[WHAT YOU WILL DO]
Once you reach the line containing "to MelonFaceDOOM/cannabis_scraping, a" in the data below, restate each line word for word up to and including the one containing "Also changed, not shown: 22".

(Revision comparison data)
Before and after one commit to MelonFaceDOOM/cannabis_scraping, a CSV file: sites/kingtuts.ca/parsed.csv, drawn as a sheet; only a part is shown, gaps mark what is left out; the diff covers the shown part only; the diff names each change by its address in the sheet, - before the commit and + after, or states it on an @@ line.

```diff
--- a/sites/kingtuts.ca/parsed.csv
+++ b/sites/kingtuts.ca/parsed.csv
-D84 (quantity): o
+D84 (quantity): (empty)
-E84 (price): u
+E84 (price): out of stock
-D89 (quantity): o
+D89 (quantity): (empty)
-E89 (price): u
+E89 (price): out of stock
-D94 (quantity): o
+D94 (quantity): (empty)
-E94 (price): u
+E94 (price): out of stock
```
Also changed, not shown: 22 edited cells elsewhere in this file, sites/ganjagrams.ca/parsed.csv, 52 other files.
--
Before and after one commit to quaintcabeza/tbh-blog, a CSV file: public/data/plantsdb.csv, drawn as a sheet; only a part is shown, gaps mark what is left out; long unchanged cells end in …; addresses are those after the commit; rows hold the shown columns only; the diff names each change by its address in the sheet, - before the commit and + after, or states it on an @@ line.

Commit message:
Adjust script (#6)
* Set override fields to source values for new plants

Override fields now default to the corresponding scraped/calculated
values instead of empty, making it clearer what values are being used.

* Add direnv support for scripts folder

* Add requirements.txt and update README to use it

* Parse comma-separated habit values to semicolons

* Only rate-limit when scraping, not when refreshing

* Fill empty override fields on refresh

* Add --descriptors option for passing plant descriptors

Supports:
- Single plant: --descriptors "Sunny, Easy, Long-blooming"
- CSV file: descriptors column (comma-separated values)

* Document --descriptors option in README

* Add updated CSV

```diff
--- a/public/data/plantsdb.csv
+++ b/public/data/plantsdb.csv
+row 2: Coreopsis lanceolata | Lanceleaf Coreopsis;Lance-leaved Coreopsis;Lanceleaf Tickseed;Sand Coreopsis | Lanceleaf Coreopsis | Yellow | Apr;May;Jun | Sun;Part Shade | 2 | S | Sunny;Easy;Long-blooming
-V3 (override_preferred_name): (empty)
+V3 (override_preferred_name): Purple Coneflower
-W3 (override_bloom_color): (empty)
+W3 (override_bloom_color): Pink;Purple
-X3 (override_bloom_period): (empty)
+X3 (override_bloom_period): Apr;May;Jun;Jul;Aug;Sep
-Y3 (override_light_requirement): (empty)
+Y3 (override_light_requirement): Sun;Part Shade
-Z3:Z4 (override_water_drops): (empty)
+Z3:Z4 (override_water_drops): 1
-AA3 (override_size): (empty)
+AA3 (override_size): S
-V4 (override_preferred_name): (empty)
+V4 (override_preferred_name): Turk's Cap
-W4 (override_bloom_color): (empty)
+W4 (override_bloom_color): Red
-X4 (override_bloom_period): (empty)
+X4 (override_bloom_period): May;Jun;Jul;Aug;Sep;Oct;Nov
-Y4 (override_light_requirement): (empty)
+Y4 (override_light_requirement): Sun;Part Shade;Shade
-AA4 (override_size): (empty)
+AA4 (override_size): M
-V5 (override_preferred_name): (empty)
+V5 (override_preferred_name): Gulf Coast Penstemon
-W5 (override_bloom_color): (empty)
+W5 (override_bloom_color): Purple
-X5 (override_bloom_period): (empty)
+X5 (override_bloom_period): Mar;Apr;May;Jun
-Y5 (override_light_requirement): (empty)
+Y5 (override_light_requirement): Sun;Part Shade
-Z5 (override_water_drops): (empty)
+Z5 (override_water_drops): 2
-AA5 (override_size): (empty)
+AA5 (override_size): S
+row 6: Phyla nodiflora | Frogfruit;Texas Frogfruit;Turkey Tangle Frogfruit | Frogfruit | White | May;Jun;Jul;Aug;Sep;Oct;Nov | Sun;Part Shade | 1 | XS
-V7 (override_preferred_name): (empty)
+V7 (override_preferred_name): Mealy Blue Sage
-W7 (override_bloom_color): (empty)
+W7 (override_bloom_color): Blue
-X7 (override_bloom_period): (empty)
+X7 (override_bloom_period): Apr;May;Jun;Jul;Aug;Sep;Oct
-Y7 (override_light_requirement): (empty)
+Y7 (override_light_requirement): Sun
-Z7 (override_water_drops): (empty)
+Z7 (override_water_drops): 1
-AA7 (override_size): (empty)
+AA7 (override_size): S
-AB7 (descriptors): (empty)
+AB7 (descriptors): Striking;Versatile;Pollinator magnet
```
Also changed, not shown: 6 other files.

[ANSWER FOR THE TASK]
Before and after one commit to MelonFaceDOOM/cannabis_scraping, a CSV file: sites/kingtuts.ca/parsed.csv, drawn as a sheet; only a part is shown, gaps mark what is left out; the diff covers the shown part only; the diff names each change by its address in the sheet, - before the commit and + after, or states it on an @@ line.

```diff
--- a/sites/kingtuts.ca/parsed.csv
+++ b/sites/kingtuts.ca/parsed.csv
-D84 (quantity): o
+D84 (quantity): (empty)
-E84 (price): u
+E84 (price): out of stock
-D89 (quantity): o
+D89 (quantity): (empty)
-E89 (price): u
+E89 (price): out of stock
-D94 (quantity): o
+D94 (quantity): (empty)
-E94 (price): u
+E94 (price): out of stock
```
Also changed, not shown: 22 edited cells elsewhere in this file, sites/ganjagrams.ca/parsed.csv, 52 other files.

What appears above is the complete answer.